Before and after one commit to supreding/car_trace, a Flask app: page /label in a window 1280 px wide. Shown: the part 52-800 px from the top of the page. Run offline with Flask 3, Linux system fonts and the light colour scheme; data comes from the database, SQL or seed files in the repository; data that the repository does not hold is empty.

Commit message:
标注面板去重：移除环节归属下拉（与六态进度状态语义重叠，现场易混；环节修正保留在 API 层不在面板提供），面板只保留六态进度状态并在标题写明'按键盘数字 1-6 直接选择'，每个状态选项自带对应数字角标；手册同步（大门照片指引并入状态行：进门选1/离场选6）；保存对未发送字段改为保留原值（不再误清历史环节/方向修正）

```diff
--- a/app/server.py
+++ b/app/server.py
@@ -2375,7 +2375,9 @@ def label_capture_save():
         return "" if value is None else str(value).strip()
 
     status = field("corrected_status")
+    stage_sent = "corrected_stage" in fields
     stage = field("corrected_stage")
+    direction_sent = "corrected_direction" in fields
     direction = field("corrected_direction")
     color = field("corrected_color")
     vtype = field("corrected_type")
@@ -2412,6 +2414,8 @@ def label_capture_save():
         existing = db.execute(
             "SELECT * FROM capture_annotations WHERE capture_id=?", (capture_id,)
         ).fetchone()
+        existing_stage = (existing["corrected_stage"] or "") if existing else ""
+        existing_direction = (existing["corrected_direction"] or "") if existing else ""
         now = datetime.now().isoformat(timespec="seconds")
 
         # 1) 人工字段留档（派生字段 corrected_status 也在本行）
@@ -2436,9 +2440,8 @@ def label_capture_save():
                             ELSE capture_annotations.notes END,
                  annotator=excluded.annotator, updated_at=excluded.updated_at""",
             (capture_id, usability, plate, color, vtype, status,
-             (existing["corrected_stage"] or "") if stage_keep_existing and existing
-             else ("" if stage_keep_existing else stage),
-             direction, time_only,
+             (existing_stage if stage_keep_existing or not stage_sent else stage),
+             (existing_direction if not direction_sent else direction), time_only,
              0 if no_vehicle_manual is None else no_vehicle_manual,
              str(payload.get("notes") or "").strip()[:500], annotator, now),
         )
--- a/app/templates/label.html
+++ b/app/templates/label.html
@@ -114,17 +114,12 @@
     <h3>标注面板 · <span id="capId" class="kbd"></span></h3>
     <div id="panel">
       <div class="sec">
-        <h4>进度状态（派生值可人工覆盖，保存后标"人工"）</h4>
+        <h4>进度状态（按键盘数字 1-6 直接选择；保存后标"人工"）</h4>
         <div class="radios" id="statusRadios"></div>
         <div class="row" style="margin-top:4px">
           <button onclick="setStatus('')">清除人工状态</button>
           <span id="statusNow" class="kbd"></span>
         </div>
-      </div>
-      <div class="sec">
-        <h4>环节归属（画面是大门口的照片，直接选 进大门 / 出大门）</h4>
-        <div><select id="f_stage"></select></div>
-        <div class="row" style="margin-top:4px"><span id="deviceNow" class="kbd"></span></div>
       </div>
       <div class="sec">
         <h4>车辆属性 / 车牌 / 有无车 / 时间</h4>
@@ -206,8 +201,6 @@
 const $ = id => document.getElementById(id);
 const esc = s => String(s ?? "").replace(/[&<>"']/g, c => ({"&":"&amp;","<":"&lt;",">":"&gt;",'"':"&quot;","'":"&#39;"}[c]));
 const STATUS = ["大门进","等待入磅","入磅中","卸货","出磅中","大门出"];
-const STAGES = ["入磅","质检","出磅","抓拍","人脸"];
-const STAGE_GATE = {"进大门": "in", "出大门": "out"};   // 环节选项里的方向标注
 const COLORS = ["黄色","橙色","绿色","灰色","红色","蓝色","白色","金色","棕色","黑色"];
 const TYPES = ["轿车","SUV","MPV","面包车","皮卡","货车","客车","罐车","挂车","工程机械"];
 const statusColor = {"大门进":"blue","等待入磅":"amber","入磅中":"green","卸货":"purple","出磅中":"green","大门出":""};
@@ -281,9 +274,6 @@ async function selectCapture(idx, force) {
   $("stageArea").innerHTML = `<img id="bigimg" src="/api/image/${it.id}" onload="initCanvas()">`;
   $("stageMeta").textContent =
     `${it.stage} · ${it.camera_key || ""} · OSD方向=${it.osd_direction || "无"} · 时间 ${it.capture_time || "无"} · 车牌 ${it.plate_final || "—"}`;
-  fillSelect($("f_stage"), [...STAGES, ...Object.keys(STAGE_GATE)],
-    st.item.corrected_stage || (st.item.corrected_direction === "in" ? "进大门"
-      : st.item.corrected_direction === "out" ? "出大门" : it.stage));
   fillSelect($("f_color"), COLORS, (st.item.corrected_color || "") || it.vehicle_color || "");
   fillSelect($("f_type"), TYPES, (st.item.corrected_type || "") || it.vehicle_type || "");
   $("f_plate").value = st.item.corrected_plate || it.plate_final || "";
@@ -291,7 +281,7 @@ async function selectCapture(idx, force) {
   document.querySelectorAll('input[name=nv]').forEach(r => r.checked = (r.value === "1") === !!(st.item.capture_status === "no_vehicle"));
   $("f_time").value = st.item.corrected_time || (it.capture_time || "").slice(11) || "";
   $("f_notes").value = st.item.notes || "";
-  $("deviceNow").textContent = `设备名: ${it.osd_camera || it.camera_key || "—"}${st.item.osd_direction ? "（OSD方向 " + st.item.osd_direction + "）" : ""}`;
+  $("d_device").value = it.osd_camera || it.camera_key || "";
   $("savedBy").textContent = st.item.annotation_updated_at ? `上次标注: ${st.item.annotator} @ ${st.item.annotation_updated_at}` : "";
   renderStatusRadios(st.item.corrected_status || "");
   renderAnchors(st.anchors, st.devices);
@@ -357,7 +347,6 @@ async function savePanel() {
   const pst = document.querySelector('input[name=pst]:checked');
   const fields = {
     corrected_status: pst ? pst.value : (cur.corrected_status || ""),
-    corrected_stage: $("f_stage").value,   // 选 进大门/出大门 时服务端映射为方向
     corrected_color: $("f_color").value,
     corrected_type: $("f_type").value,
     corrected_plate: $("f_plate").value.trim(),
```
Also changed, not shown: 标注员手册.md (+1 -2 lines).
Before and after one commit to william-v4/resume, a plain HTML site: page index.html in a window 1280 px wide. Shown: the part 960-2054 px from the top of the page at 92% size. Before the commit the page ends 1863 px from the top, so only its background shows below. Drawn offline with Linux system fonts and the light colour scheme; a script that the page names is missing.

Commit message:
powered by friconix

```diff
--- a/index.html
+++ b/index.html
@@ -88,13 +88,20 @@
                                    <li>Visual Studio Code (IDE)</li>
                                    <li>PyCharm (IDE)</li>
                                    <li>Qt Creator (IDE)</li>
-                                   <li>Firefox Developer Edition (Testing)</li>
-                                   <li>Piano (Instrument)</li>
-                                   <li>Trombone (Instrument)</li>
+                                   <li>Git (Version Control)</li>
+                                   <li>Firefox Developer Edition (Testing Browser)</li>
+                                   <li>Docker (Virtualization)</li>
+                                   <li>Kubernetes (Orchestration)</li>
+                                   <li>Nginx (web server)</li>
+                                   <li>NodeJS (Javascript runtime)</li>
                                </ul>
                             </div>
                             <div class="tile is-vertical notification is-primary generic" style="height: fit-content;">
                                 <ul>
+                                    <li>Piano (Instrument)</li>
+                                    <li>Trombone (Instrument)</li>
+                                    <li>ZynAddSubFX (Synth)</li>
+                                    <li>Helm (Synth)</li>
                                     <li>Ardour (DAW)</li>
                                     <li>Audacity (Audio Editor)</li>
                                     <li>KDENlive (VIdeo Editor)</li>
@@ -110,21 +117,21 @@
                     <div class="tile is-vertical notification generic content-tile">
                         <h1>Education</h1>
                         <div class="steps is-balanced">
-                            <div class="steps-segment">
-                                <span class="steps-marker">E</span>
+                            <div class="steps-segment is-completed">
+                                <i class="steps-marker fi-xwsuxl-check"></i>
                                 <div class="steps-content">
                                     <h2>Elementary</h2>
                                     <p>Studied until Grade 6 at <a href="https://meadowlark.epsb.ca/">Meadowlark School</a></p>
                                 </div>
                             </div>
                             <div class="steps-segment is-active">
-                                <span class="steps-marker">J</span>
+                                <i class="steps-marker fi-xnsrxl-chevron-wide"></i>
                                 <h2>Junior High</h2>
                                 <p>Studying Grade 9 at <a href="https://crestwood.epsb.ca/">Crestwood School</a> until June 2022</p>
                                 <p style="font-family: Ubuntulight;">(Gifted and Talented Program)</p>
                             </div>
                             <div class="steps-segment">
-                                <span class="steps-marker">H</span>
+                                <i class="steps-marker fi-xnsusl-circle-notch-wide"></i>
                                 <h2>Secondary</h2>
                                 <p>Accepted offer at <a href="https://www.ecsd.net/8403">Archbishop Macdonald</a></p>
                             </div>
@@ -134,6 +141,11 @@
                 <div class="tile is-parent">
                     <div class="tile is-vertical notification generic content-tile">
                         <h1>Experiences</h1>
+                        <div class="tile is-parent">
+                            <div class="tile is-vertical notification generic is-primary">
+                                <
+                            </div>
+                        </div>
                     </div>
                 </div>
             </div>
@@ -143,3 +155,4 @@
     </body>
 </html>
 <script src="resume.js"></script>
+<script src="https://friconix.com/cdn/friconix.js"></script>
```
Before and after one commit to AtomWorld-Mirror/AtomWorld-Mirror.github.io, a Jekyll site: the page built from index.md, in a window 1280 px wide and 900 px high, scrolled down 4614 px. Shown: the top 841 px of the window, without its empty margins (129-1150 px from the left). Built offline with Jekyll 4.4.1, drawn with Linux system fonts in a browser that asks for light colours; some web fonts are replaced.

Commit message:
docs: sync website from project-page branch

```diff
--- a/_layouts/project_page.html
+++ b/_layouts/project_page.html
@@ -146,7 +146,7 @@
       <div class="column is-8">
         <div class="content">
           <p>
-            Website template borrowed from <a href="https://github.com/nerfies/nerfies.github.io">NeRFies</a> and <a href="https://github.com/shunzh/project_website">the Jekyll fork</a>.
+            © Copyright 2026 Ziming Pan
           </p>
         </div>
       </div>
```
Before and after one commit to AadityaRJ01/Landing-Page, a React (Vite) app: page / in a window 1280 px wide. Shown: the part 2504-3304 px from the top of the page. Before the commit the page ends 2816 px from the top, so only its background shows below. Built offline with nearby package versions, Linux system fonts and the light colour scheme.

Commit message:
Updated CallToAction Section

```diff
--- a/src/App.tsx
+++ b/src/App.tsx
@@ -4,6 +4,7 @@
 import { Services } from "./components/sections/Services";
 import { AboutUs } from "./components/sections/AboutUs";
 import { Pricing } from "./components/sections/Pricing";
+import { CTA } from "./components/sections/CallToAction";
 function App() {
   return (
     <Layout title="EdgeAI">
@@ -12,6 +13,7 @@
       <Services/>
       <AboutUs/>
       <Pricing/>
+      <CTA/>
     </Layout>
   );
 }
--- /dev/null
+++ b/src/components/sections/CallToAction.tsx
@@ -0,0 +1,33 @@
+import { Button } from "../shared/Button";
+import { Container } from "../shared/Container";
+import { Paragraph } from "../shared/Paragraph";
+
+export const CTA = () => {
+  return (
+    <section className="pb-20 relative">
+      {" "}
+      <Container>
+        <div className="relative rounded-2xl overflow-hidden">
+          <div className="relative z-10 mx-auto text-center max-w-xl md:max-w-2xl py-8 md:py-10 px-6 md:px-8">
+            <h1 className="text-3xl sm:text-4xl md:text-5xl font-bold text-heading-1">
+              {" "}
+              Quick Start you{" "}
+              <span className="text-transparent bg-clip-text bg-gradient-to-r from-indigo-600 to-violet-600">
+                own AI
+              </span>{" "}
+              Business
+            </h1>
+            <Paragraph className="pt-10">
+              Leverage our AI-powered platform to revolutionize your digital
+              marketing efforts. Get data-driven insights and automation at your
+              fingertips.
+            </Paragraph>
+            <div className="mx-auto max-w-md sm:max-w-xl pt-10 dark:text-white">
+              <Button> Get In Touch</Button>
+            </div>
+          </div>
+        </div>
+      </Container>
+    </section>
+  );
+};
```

══════

**Work request**
Using the data above, establish how many lines include the word "className"; the reply is that number only.

**Result**
7